I was in denial last week. As always I followed the weather closely and I knew the storm was coming. But as late as Wednesday I was holding out hope that storm would track west and deliver the goods to the mountains. Heaven knows we need it.
But as the week wore on, the forecast pushed the storm track even farther south and east, and by Friday even the Catskills were getting skunked.
Still, foolishly I clung to my plan: I’d stay home Saturday, weather the storm and if the power stayed on, I get up even earlier than usual, shovel out, and daytrip Plattekill.
Snow started to fall in earnest before midnight on Friday and when I woke Saturday morning the girls were still asleep. I made coffee, posted the NYSB weather update and strapped on an ancient pair of Karhu skinny skis.
When it snows in our corner of the flatlands there is no shortage of places to ski. The planners in our town have gone to great lengths to preserve hundreds of acres in the midst of one of the most densely populated parts of the east coast. With a just a little bit of walking, there is a lot of open space available.
During Winter Storm Jonas there was no walking required. The snow was coming down hard enough so that it was game on right out the front door, I started skiing right on our street. Right across main street and into the preserve.

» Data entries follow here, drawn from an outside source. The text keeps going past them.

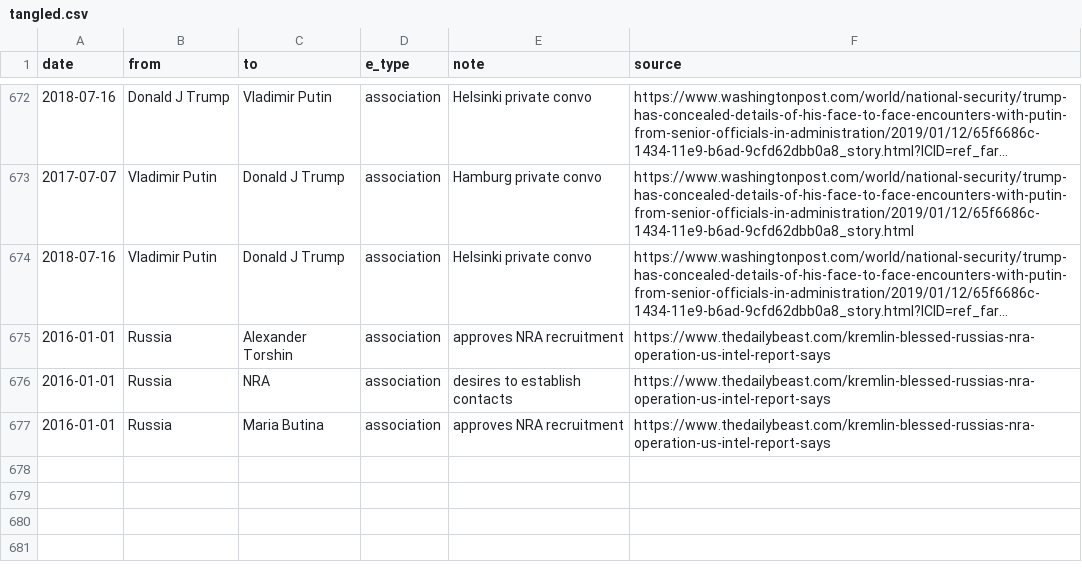
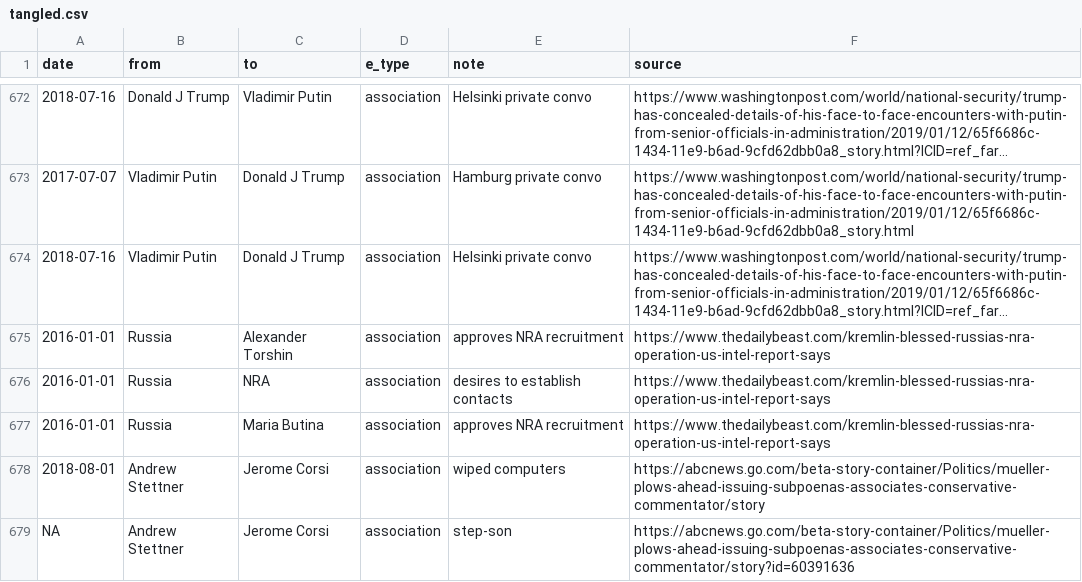
Before and after one commit to schnee/tangler, a CSV file: data/tangled.csv, drawn as a sheet; only a part is shown, gaps mark what is left out; long unchanged cells end in …; the diff names each change by its address in the sheet, - before the commit and + after, or states it on an @@ line.

Commit message:
Stettner - Corsi

```diff
--- a/data/tangled.csv
+++ b/data/tangled.csv
+row 678: 2018-08-01 | Andrew Stettner | Jerome Corsi | association | wiped computers | https://abcnews.go.com/beta-story-container/Politics/mueller-plows-ahead-issuing-subpoenas-associates-conservative-commentator/story
+row 679: NA | Andrew Stettner | Jerome Corsi | association | step-son | https://abcnews.go.com/beta-story-container/Politics/mueller-plows-ahead-issuing-subpoenas-associates-conservative-commentator/story?id=60391636
```
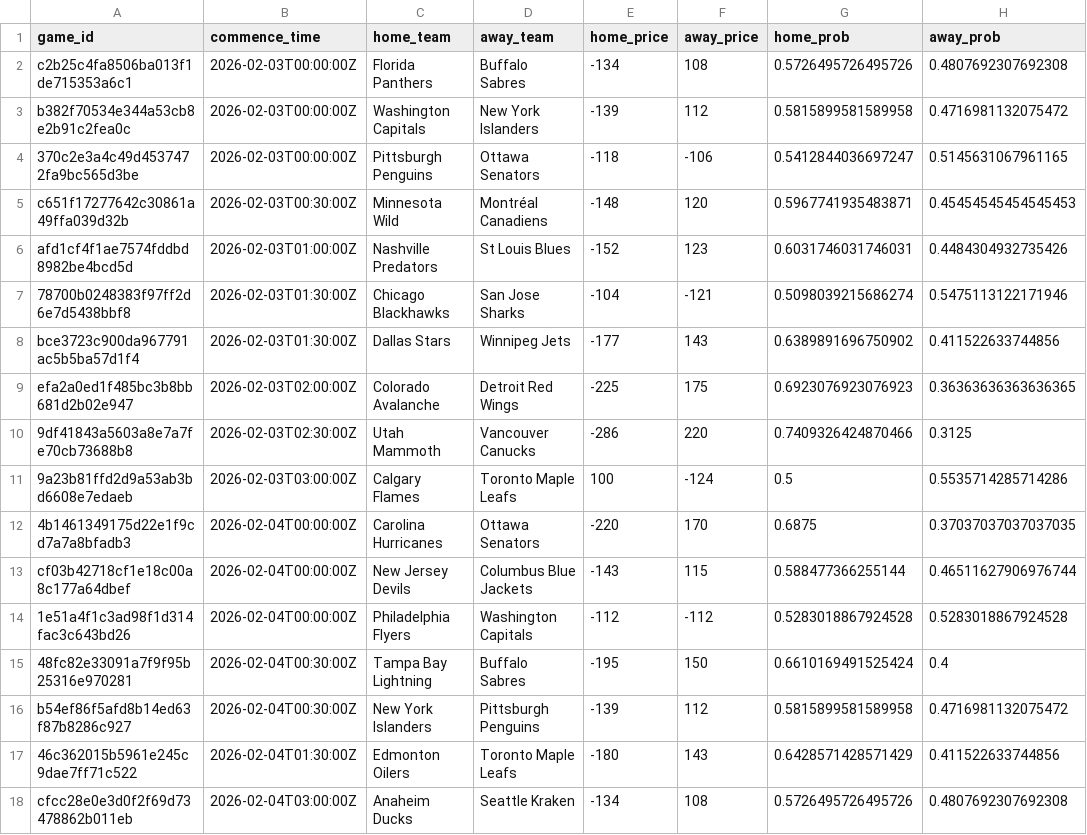
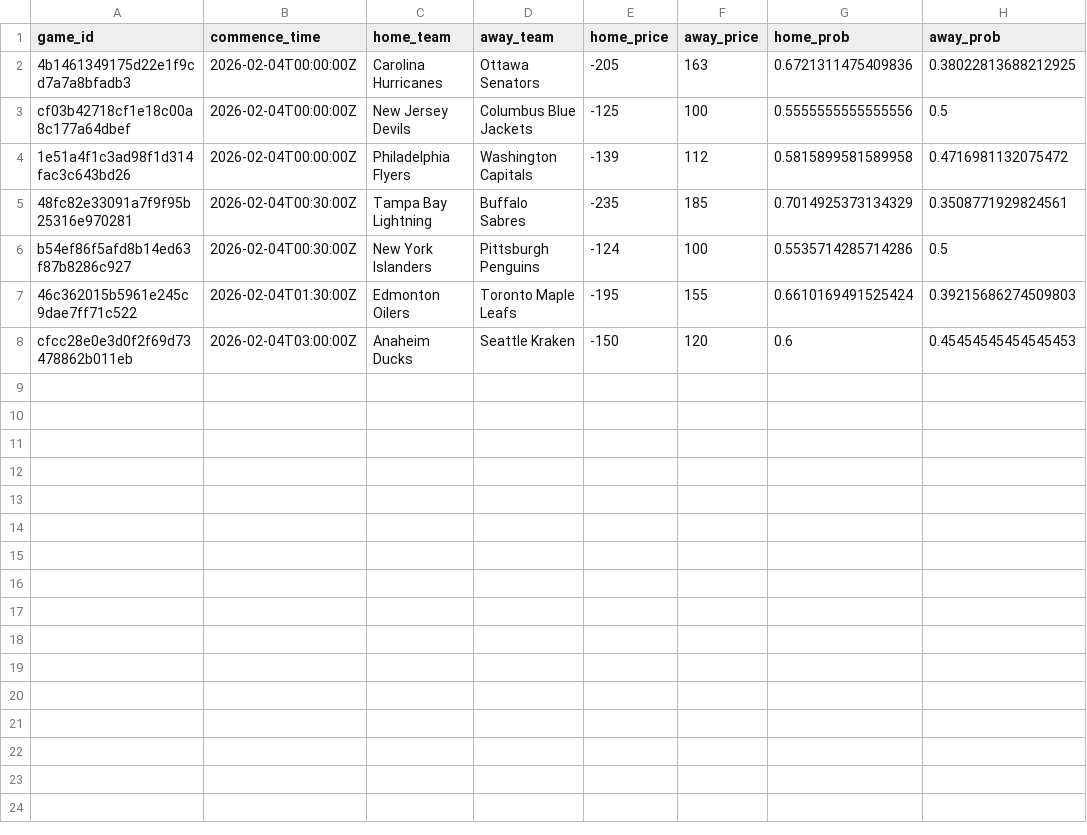
Before and after one commit to jonmccurdy/nhl_odds_moneypuck, a CSV file: data/games_today.csv, drawn as a sheet.

```diff
--- a/data/games_today.csv
+++ b/data/games_today.csv
@@ -1,18 +1,8 @@
 game_id,commence_time,home_team,away_team,home_price,away_price,home_prob,away_prob
-c2b25c4fa8506ba013f1de715353a6c1,2026-02-03T00:00:00Z,Florida Panthers,Buffalo Sabres,-134,108,0.5726495726495726,0.4807692307692308
-b382f70534e344a53cb8e2b91c2fea0c,2026-02-03T00:00:00Z,Washington Capitals,New York Islanders,-139,112,0.5815899581589958,0.4716981132075472
-370c2e3a4c49d4537472fa9bc565d3be,2026-02-03T00:00:00Z,Pittsburgh Penguins,Ottawa Senators,-118,-106,0.5412844036697247,0.5145631067961165
-c651f17277642c30861a49ffa039d32b,2026-02-03T00:30:00Z,Minnesota Wild,Montréal Canadiens,-148,120,0.5967741935483871,0.45454545454545453
-afd1cf4f1ae7574fddbd8982be4bcd5d,2026-02-03T01:00:00Z,Nashville Predators,St Louis Blues,-152,123,0.6031746031746031,0.4484304932735426
-78700b0248383f97ff2d6e7d5438bbf8,2026-02-03T01:30:00Z,Chicago Blackhawks,San Jose Sharks,-104,-121,0.5098039215686274,0.5475113122171946
-bce3723c900da967791ac5b5ba57d1f4,2026-02-03T01:30:00Z,Dallas Stars,Winnipeg Jets,-177,143,0.6389891696750902,0.411522633744856
-efa2a0ed1f485bc3b8bb681d2b02e947,2026-02-03T02:00:00Z,Colorado Avalanche,Detroit Red Wings,-225,175,0.6923076923076923,0.36363636363636365
-9df41843a5603a8e7a7fe70cb73688b8,2026-02-03T02:30:00Z,Utah Mammoth,Vancouver Canucks,-286,220,0.7409326424870466,0.3125
-9a23b81ffd2d9a53ab3bd6608e7edaeb,2026-02-03T03:00:00Z,Calgary Flames,Toronto Maple Leafs,100,-124,0.5,0.5535714285714286
-4b1461349175d22e1f9cd7a7a8bfadb3,2026-02-04T00:00:00Z,Carolina Hurricanes,Ottawa Senators,-220,170,0.6875,0.37037037037037035
-cf03b42718cf1e18c00a8c177a64dbef,2026-02-04T00:00:00Z,New Jersey Devils,Columbus Blue Jackets,-143,115,0.588477366255144,0.46511627906976744
-1e51a4f1c3ad98f1d314fac3c643bd26,2026-02-04T00:00:00Z,Philadelphia Flyers,Washington Capitals,-112,-112,0.5283018867924528,0.5283018867924528
-48fc82e33091a7f9f95b25316e970281,2026-02-04T00:30:00Z,Tampa Bay Lightning,Buffalo Sabres,-195,150,0.6610169491525424,0.4
-b54ef86f5afd8b14ed63f87b8286c927,2026-02-04T00:30:00Z,New York Islanders,Pittsburgh Penguins,-139,112,0.5815899581589958,0.4716981132075472
-46c362015b5961e245c9dae7ff71c522,2026-02-04T01:30:00Z,Edmonton Oilers,Toronto Maple Leafs,-180,143,0.6428571428571429,0.411522633744856
-cfcc28e0e3d0f2f69d73478862b011eb,2026-02-04T03:00:00Z,Anaheim Ducks,Seattle Kraken,-134,108,0.5726495726495726,0.4807692307692308
+4b1461349175d22e1f9cd7a7a8bfadb3,2026-02-04T00:00:00Z,Carolina Hurricanes,Ottawa Senators,-205,163,0.6721311475409836,0.38022813688212925
+cf03b42718cf1e18c00a8c177a64dbef,2026-02-04T00:00:00Z,New Jersey Devils,Columbus Blue Jackets,-125,100,0.5555555555555556,0.5
+1e51a4f1c3ad98f1d314fac3c643bd26,2026-02-04T00:00:00Z,Philadelphia Flyers,Washington Capitals,-139,112,0.5815899581589958,0.4716981132075472
+48fc82e33091a7f9f95b25316e970281,2026-02-04T00:30:00Z,Tampa Bay Lightning,Buffalo Sabres,-235,185,0.7014925373134329,0.3508771929824561
+b54ef86f5afd8b14ed63f87b8286c927,2026-02-04T00:30:00Z,New York Islanders,Pittsburgh Penguins,-124,100,0.5535714285714286,0.5
+46c362015b5961e245c9dae7ff71c522,2026-02-04T01:30:00Z,Edmonton Oilers,Toronto Maple Leafs,-195,155,0.6610169491525424,0.39215686274509803
+cfcc28e0e3d0f2f69d73478862b011eb,2026-02-04T03:00:00Z,Anaheim Ducks,Seattle Kraken,-150,120,0.6,0.45454545454545453
```
Also changed, not shown: data/moneypuck_today.csv, 1 other file.
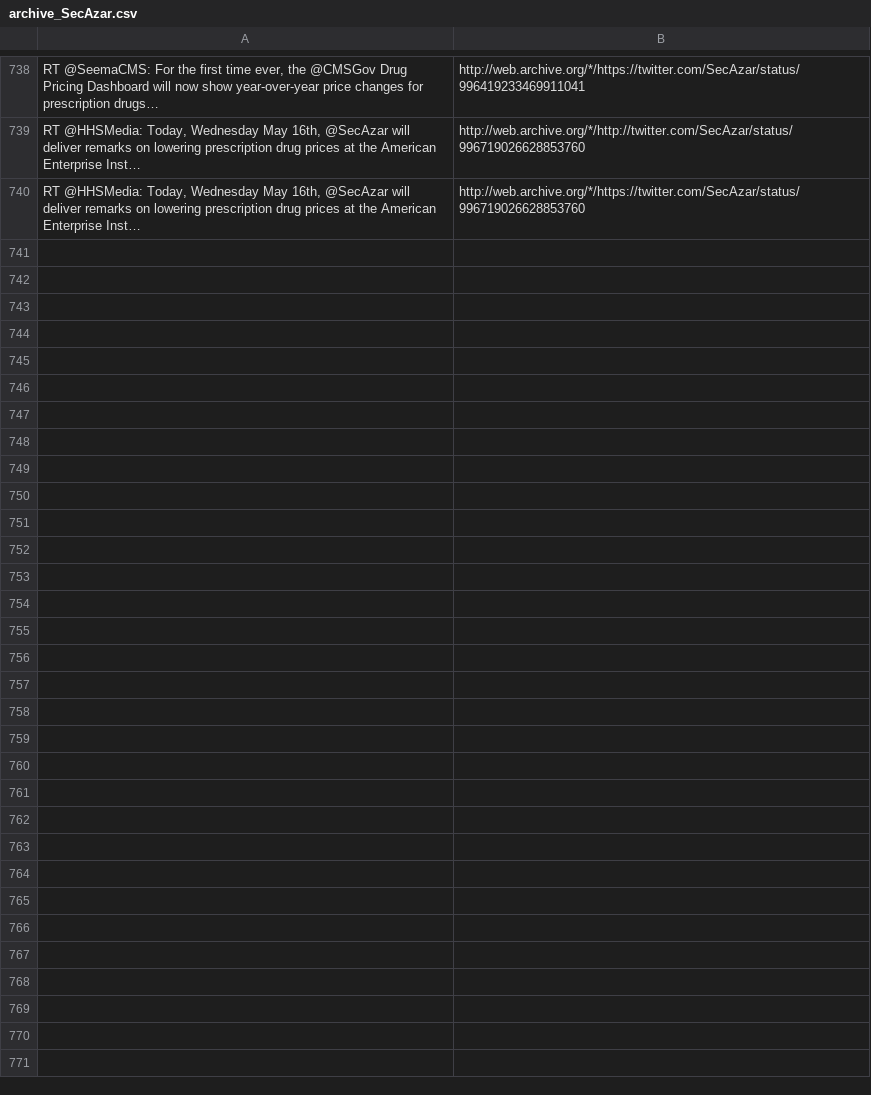
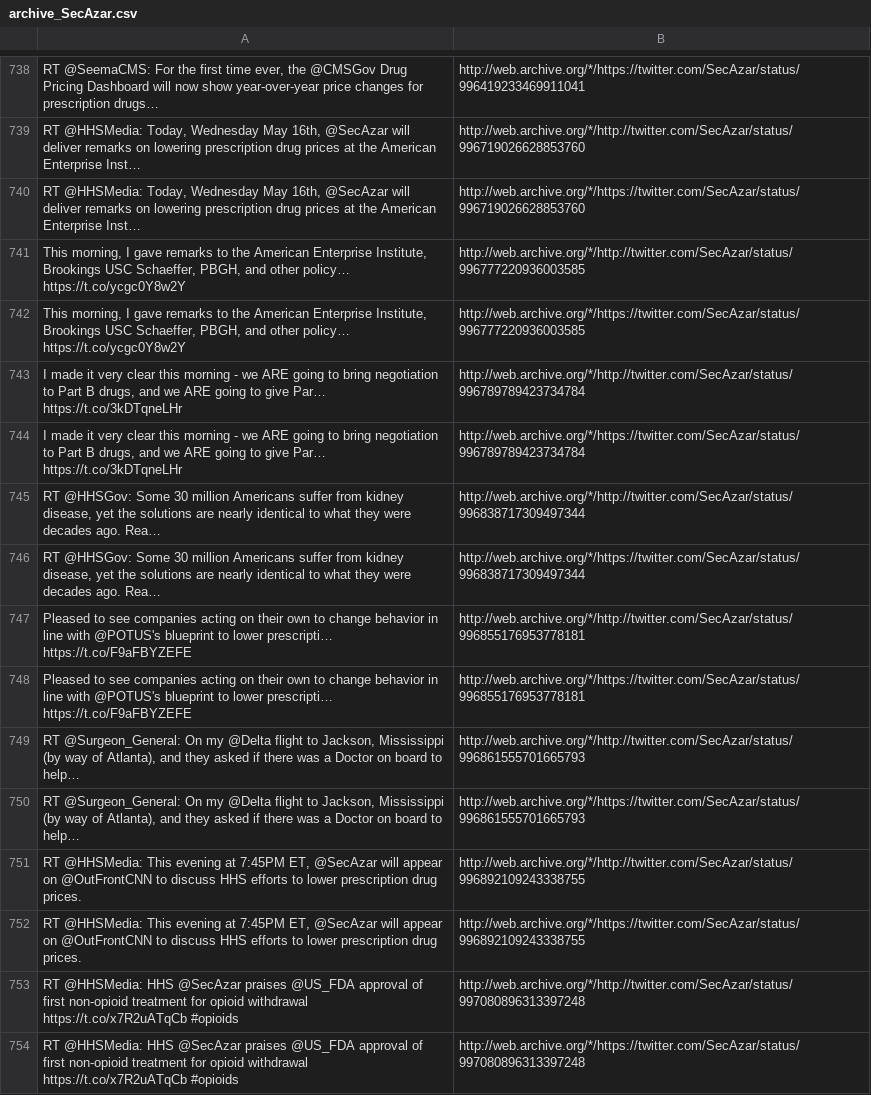
Before and after one commit to patrick-brian-mooney/archive-junta, a CSV file: data/archive_SecAzar.csv, drawn as a sheet; only a part is shown, gaps mark what is left out; the diff names each change by its address in the sheet, - before the commit and + after, or states it on an @@ line.

```diff
--- a/data/archive_SecAzar.csv
+++ b/data/archive_SecAzar.csv
+row 741: This morning, I gave remarks to the American Enterprise Institute, Brookings USC Schaeffer, PBGH, and other policy… https://t.co/ycgc0Y8w2Y | http://web.archive.org/*/http://twitter.com/SecAzar/status/996777220936003585
+row 742: This morning, I gave remarks to the American Enterprise Institute, Brookings USC Schaeffer, PBGH, and other policy… https://t.co/ycgc0Y8w2Y | http://web.archive.org/*/https://twitter.com/SecAzar/status/996777220936003585
+row 743: I made it very clear this morning - we ARE going to bring negotiation to Part B drugs, and we ARE going to give Par… https://t.co/3kDTqneLHr | http://web.archive.org/*/http://twitter.com/SecAzar/status/996789789423734784
+row 744: I made it very clear this morning - we ARE going to bring negotiation to Part B drugs, and we ARE going to give Par… https://t.co/3kDTqneLHr | http://web.archive.org/*/https://twitter.com/SecAzar/status/996789789423734784
+row 745: RT @HHSGov: Some 30 million Americans suffer from kidney disease, yet the solutions are nearly identical to what they were decades ago. Rea… | http://web.archive.org/*/http://twitter.com/SecAzar/status/996838717309497344
+row 746: RT @HHSGov: Some 30 million Americans suffer from kidney disease, yet the solutions are nearly identical to what they were decades ago. Rea… | http://web.archive.org/*/https://twitter.com/SecAzar/status/996838717309497344
+row 747: Pleased to see companies acting on their own to change behavior in line with @POTUS's blueprint to lower prescripti… https://t.co/F9aFBYZEFE | http://web.archive.org/*/http://twitter.com/SecAzar/status/996855176953778181
+row 748: Pleased to see companies acting on their own to change behavior in line with @POTUS's blueprint to lower prescripti… https://t.co/F9aFBYZEFE | http://web.archive.org/*/https://twitter.com/SecAzar/status/996855176953778181
+row 749: RT @Surgeon_General: On my @Delta flight to Jackson, Mississippi (by way of Atlanta), and they asked if there was a Doctor on board to help… | http://web.archive.org/*/http://twitter.com/SecAzar/status/996861555701665793
+row 750: RT @Surgeon_General: On my @Delta flight to Jackson, Mississippi (by way of Atlanta), and they asked if there was a Doctor on board to help… | http://web.archive.org/*/https://twitter.com/SecAzar/status/996861555701665793
+row 751: RT @HHSMedia: This evening at 7:45PM ET, @SecAzar will appear on @OutFrontCNN to discuss HHS efforts to lower prescription drug prices. | http://web.archive.org/*/http://twitter.com/SecAzar/status/996892109243338755
+row 752: RT @HHSMedia: This evening at 7:45PM ET, @SecAzar will appear on @OutFrontCNN to discuss HHS efforts to lower prescription drug prices. | http://web.archive.org/*/https://twitter.com/SecAzar/status/996892109243338755
+row 753: RT @HHSMedia: HHS @SecAzar praises @US_FDA approval of first non-opioid treatment for opioid withdrawal https://t.co/x7R2uATqCb #opioids | http://web.archive.org/*/http://twitter.com/SecAzar/status/997080896313397248
+row 754: RT @HHSMedia: HHS @SecAzar praises @US_FDA approval of first non-opioid treatment for opioid withdrawal https://t.co/x7R2uATqCb #opioids | http://web.archive.org/*/https://twitter.com/SecAzar/status/997080896313397248
```
Also changed, not shown: data/archive_BetsyDeVosED.csv, data/archive_JessicaDitto45.csv, 28 other files.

I was the first to venture out on skis and was breaking my own trail. I tracked a few out-of-the-way routes, hoping that in the afternoon I could take advantage of my effort and ski some posthole free tracks. This part of the country doesn’t get enough snow for the average joe to develop respect for ski tracks.
It snowed into the night, ending before midnight. After dark I headed out to cheer on my hero Al, who owns a body shop on our otherwise residential street. During any mega-storm he’s out all night with his snowblower helping everyone out.
Early Sunday morning, I didn’t even consider heading to the Catskills. Everything was buried under close to thirty inches of snow, and heading out wasn’t practical or even legal until 7am.
I did a repeat of Saturday: coffee, Karhus and ski. At that hour the plows hadn’t nearly caught up and the roads were still skiable. When I got to the park, the only evidence of my tracks from the day before were subtle undulations that were visible in the bright angled light of a sunny dawn.
It was a spectacular morning, quiet and cold, beautiful by any standard. Still, at times I found myself resisting a mind game, looking down at my skis as I pushed them through the snow, pretending I was in the mountains of New York.
I believe that one thing that draws us to skiing is the fact that you need a coincidence of factors to create snow. To the human mind, nature is magic, unpredictable and uncontrollable by definition.
The incredible snowstorm I experienced this past weekend was something special, and I did appreciate it. Like the guy on the fatbike, I’d like to get to the point where it’s second nature to take what is given and enjoy it for what it is. I think I made progress.